Tovar began boxing at just eight years old, following in the footsteps of her father. The sport is a family affair, she said, with her grandfather coaching her father to box, and her father passing on his knowledge to her.

Her first fight took place when she was just 10 years old, but it wasn’t until she won her first USA Boxing national title last year in the 110-pound Junior Division that Tovar realized she had the talent to go far, she said. From there, Tovar went on to win another national title – this time at the 2017 Golden Gloves Tournament of Champions, where she again fought as a 110-pound Junior.

Tovar’s most recent title earned last week is arguably her most impressive, as it was her first fight in the older Youth Division, she went down into the 106-pound weight class and, for the first time, she had to make her way through three fights, rather than just one, against fellow nationally-ranked boxers – all of whom were older than her.

Though the odds were stacked against her, Tovar went into the tournament with confidence despite being the youngest in her bracket.

“It didn’t bother me, but I knew they probably underestimated me,” she said. “It made me push forward because I knew I could beat them and my age doesn’t matter.”

While she breezed through her first match, Tovar’s final two matches against Amy Salinas of Las Cruces, New Mexico, in the semi-finals and Natalie Dove of Philadelphia, Pennsylvania for the championship were far more challenging.

Prior to Tovar snatching the title, Salinas was the reigning top-ranked youth woman at 106 pounds. Dove also held a national title – 101 pounds at the Junior Division.

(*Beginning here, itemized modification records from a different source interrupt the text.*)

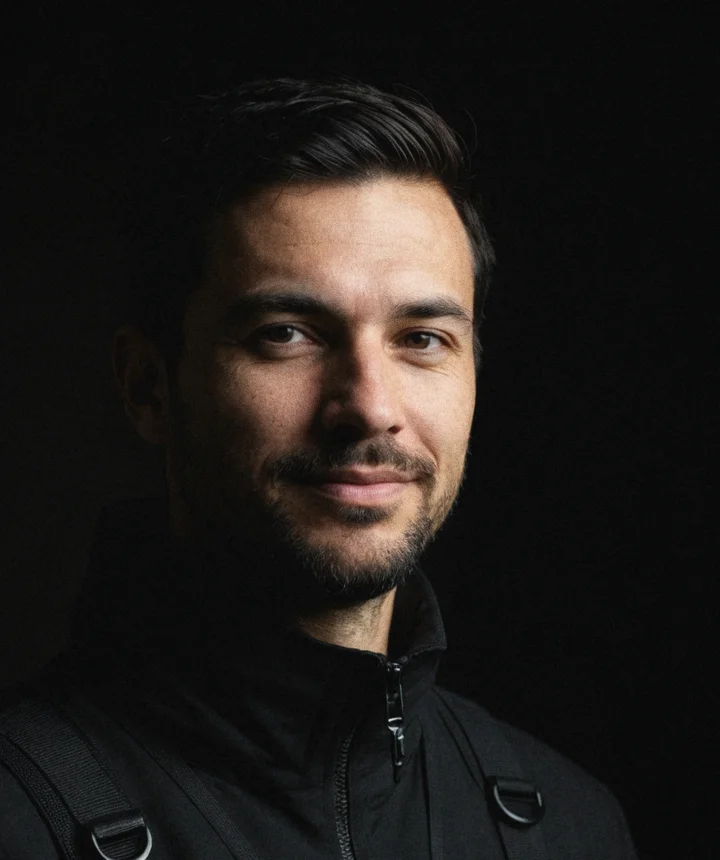
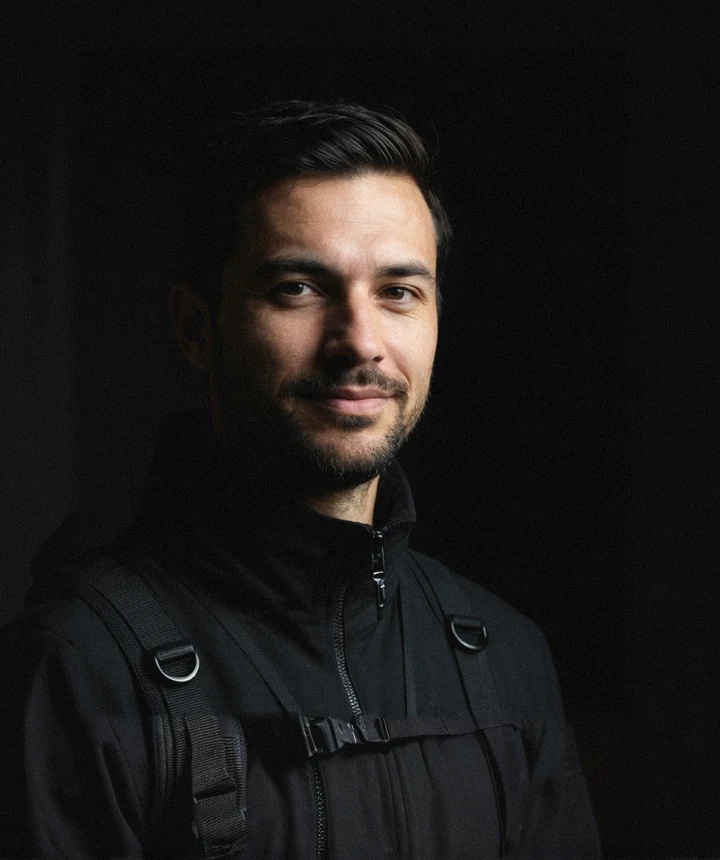
Team fallback: Alex and Kate reframed, as on wetr.io
Same files as wetr.io 3d13fc6; Kate's 24% objectPosition is gone there too.

diff --git a/components/sections/Team.tsx b/components/sections/Team.tsx
@@ -4,8 +4,9 @@ import type { Member } from "@/lib/studio";
 import { Reveal } from "../Reveal";
 import { Rich } from "../Rich";
 
-/* Per-photo framing, as on wetr.io: Kate sits higher in her frame than the other two. Keyed by name, as the admin stores it. */
-const FRAMING: Record<string, string> = { Kate: "50% 24%" };
+/* Per-photo framing, as on wetr.io: the files are framed eyes-on-one-line, so every card uses the centred crop today.
+   A photo that sits differently gets an objectPosition here. Keyed by name, as the admin stores it. */
+const FRAMING: Record<string, string> = {};
 
 /** The people, as on wetr.io (Kirill, 31.10): portrait cards with the name and role over a dark fade. */
 export function Team({ copy, members }: { copy: Content["team"]; members: Member[] }) {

“There were three of us who were all nationally-ranked and had to fight each other,” said Tovar. “They both had different styles, but after the first round you get a feel for how they fight. Depending on if they’re a boxer or a brawler, then you know what to do.”

By the time Tovar had defeated her first opponent, Estrellita Iturralde of Los Lunas, New Mexico, and also emerged victorious over Salinas, she was more than prepared for Dove, she said.

“I already knew it was going to be a tough fight, and I knew I was going to have to work for it,” said Tovar. “I’ve been working a lot and didn’t have any breaks during the year, so I put it in my head that I wasn’t going to let her take that away from me after all of the things I had sacrificed for it.”

Tovar’s headstrong attitude payed off, as the boxer defeated Dove for the 106-pound national title in the Youth Division.

The next time Tovar steps in the ring during a national tournament will be during the 2018 Junior Olympics in June, continuing her journey to Tokyo in 2020. For now, she’ll take a break from her life as a national-ranked boxer, watching Netflix, hanging out with her friends and catching up on some homework – just normal, high school stuff.